To help decrease low-density lipoprotein to a safer range, the standard medical approach is to prescribe statins or fibrates to decrease blood lipid levels.58 However, some patients encounter side effects with these drugs that range from muscle pain (myalgia) to very serious complications such as liver dysfunction and rhabdomyolysis, a condition in which damaged skeletal muscle is broken down, sometimes resulting in kidney failure.59,60
A series of studies on rats concluded that diets enriched with tart cherries improved multiple cardiovascular risk factors. These included a reduction in cholesterol, body fat, weight, and abdominal fat.

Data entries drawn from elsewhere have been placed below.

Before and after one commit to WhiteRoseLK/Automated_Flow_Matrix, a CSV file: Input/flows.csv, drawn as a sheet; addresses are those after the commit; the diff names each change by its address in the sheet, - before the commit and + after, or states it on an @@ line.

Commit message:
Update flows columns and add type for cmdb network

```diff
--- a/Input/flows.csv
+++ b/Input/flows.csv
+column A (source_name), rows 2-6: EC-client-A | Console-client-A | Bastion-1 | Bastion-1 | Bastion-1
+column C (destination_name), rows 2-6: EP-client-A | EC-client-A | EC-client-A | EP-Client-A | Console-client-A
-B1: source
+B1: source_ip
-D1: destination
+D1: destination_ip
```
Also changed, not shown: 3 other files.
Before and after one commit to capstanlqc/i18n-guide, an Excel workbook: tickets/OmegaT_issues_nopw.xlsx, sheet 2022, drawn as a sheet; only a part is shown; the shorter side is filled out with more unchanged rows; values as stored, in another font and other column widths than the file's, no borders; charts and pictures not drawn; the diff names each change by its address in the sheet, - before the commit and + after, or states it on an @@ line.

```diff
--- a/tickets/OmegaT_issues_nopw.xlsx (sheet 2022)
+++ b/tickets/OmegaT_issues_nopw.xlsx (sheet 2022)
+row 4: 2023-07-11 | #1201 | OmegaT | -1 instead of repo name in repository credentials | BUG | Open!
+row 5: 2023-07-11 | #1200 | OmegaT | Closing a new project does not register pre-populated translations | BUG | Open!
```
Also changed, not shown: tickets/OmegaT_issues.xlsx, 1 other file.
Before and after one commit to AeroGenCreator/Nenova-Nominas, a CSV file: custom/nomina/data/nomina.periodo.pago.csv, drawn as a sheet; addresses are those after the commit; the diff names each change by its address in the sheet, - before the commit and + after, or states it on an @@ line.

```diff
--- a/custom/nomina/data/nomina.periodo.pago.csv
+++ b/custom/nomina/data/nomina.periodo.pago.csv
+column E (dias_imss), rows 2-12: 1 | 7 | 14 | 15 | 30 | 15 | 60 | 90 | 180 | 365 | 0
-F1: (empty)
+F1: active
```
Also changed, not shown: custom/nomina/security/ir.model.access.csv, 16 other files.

Tart cherries also calmed inflammation at sites—such as the belly and heart—specifically linked to heart disease risk.61-63
Then, in 2011, scientists reported a 26% decrease in cholesterol in mice given tart cherry powder, as well as a 65% reduction in early death. This lower mortality was believed to be due to improved cardiovascular health.62
Turning their attention to humans, researchers investigated the impact of tart cherry juice on serum triglycerides. They reported in 2011 that consuming 8-ounce-daily of tart cherry juice lowered triglycerides levels by over 17% on average!44
Together, these studies suggest that tart cherries promote cardiovascular health by safely lowering levels of cholesterol and triglycerides, as well as other risk factors.
Studies have shown that berry anthocyanins—found in tart cherries—can switch off genes involved in the multiple pathways of cancer.
These include genes for cell proliferation and inflammation, and for angiogenesis (the growth of new blood vessels that feed a tumor).14,64,65
Anthocyanins can also trigger apoptosis, the programmed cell death that causes pre-cancerous cells to self-destruct.64,66
These studies establish that anthocyanins work through a network of mechanisms to promote a broad spectrum of natural anticancer protection. And because there is a unique synergy among the anthocyanins and phenolic acids in tart cherries, scientists have been investigating them for their anticancer benefits.7
In mice, a diet of tart cherries inhibited both the incidence and size of adenomas (benign tumors) of the cecum, an area at the beginning of the large intestine that is a common site for colon cancer. In the same study, the growth of human colon cancer cell lines was shown to be reduced by tart cherry anthocyanins.67
Finally, in 2011, a review of past studies concluded that cherries exert a variety of anti-carcinogenic effects.11